Hiker-Bear Incident Investigation Continues
Contact: Denise Germann, 406 888 5838
An investigation regarding a hiker-bear incident that happened in Glacier National Park on Saturday, July 26, is ongoing. The Mt. Brown Lookout Trail remains closed for investigation purposes. Park personnel are monitoring the area for a bear that is believed to be injured as a result of the incident. Park visitors are encouraged to report any sighting of an injured bear to a nearby park ranger or visitor center. Routinely, park visitors are encouraged to notify a park ranger of any bear sighting within the park.
Park visitors are encouraged to carry, and know how to properly use, bear spray as a deterrent for a charging grizzly bear. No single deterrent is 100 percent effective, but compared to all others, including firearms, proper use of bear spray has proven to be the best method for fending off threatening and attacking bears, and for preventing injury to the person and animal involved.
Visitors are allowed to carry a firearm in Glacier National Park. Federal law, as of 2010, allows the carrying of firearms within national parks and wildlife refuges consistent with state law. Although visitors are allowed to carry firearms, it is illegal to discharge a firearm in Glacier National Park. An investigation of this incident is ongoing.
Glacier National Park is home to grizzly and black bears. Hikers in the park are encouraged to hike in groups, stay on designated trails, carry bear spray that is easily accessible, and make noise at regular intervals along the trail. Bears spend a lot of time eating, so hikers should be extra alert while in or near feeding areas such as berry patches, cow parsnip thickets, or fields of glacier lilies. Hiking early in the morning, late in the day, or after dark is not encouraged. Trail running is not recommended as it has led to surprise bear encounters. For more information about recreating in the park, visit http://www.nps.gov/glac/planyourvisit/bears.htm.
Park rangers immediately closed the trail and initiated an investigation. They staffed the trailhead to communicate the situation to other park visitors and began a search for the bear. Park rangers and bear specialists hiked from the trailhead, and were transported via helicopter to the summit of Mt. Brown, to investigate and search for the bear. It is unknown if the bear was a grizzly or black bear, but evidence indicates the bear was wounded.
Did You Know?

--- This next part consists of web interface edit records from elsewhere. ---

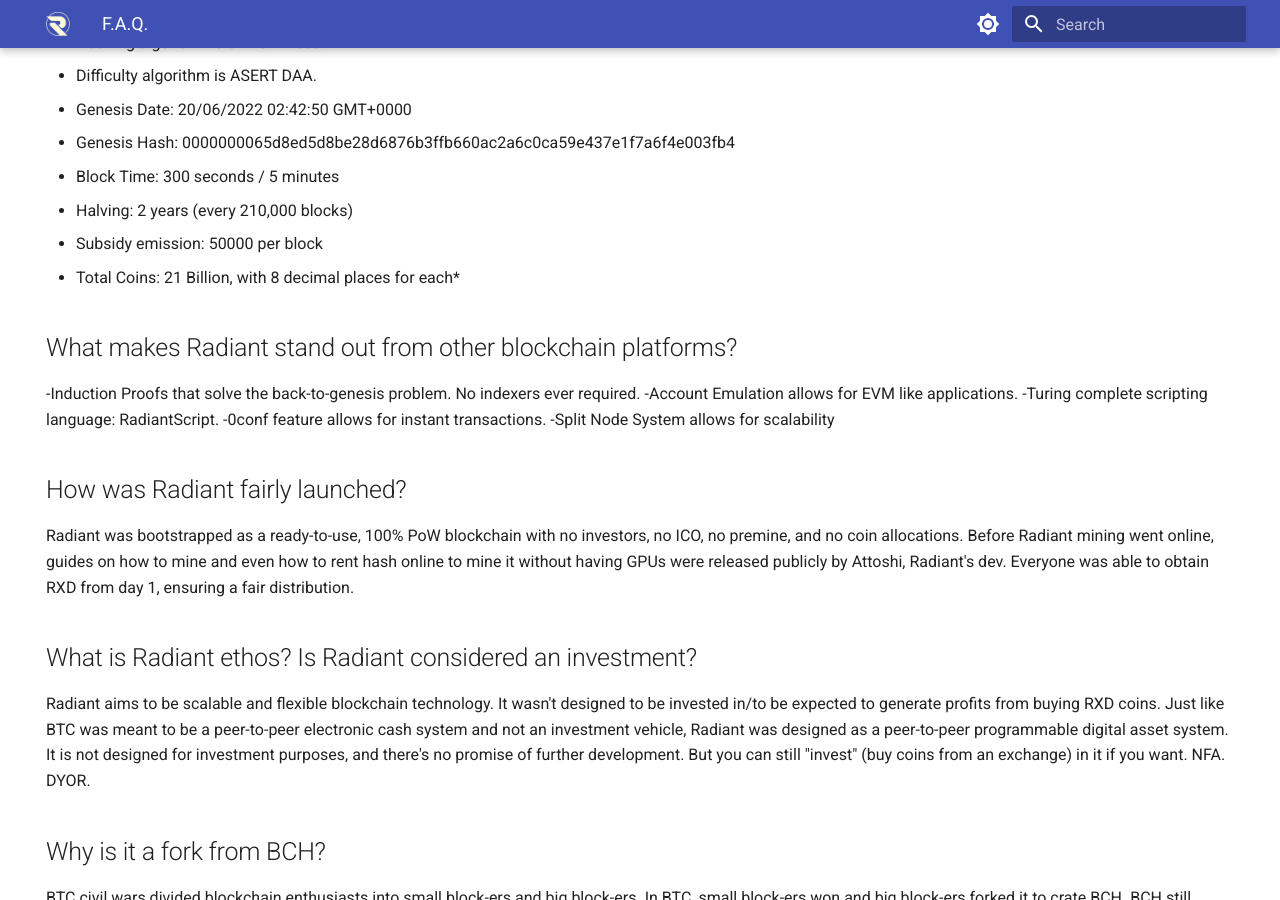
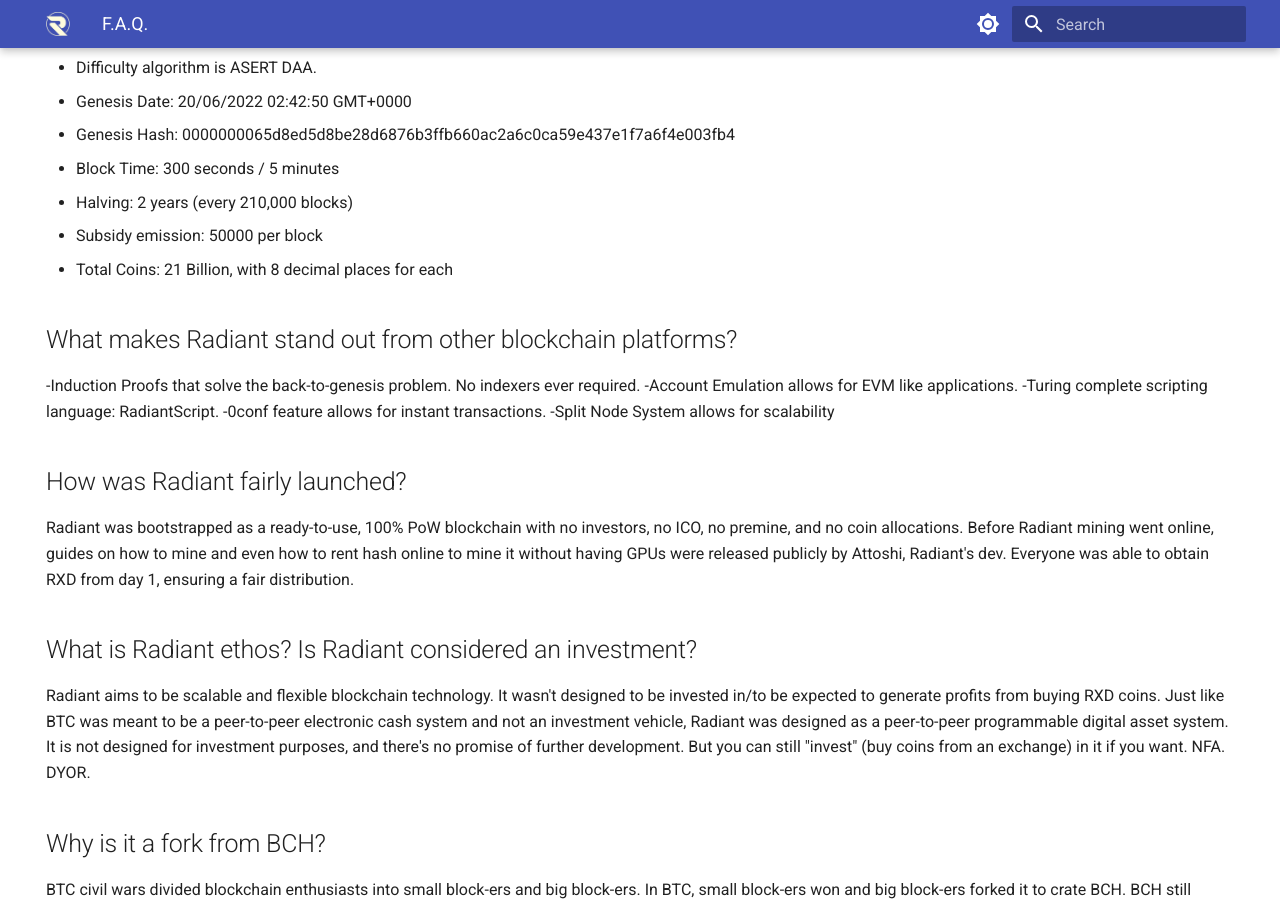
Before and after one commit to RadiantBlockchain-Community/Radiant-Wiki, an MkDocs documentation site: the page built from docs/FAQ/index.md, in a window 1280 px wide and 900 px high, scrolled down 489 px. Built offline with MkDocs 1.6.1 and Material for MkDocs 9.7.7, drawn with Linux system fonts in a browser that asks for light colours.

```diff
--- a/docs/FAQ/index.md
+++ b/docs/FAQ/index.md
@@ -9,7 +9,7 @@ hide:
 
 Radiant is peer-to-peer programmable digital asset system based off a fork of the genesis block of BCH. It adds new OPcodes that allow for turing completeness and mathematical induction proofs, which allow for solving the back to genesis problem. This makes Radiant a breakthrough design which provides the performance and parallelism benefits of an unspent transaction output (UTXO) blockchain, but with the contracting ability of account-based blockchains based on the Ethereum Virtual Machine (EVM).
 
-* - POW, Smart Contract capable, fairly launched, big block Blockchain.
+ - POW, Smart Contract capable, fairly launched, big block Blockchain.
  - Block 0 fork of BCH with added functionality.
  - Hashing algorithm is SHA512256d.
  - Difficulty algorithm is ASERT DAA.
@@ -18,7 +18,7 @@ Radiant is peer-to-peer programmable digital asset system based off a fork of th
  - Block Time: 300 seconds / 5 minutes
  - Halving: 2 years (every 210,000 blocks)
  - Subsidy emission: 50000 per block
- - Total Coins: 21 Billion, with 8 decimal places for each*
+ - Total Coins: 21 Billion, with 8 decimal places for each
 
 ## What makes Radiant stand out from other blockchain platforms?
 -Induction Proofs that solve the back-to-genesis problem. No indexers ever required.
```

Glacier National park was named for the glaciers that carved, sculpted, and formed this landscape millions of years ago. Despite the recession of current glaciers, the park's name will not change when the glaciers are gone.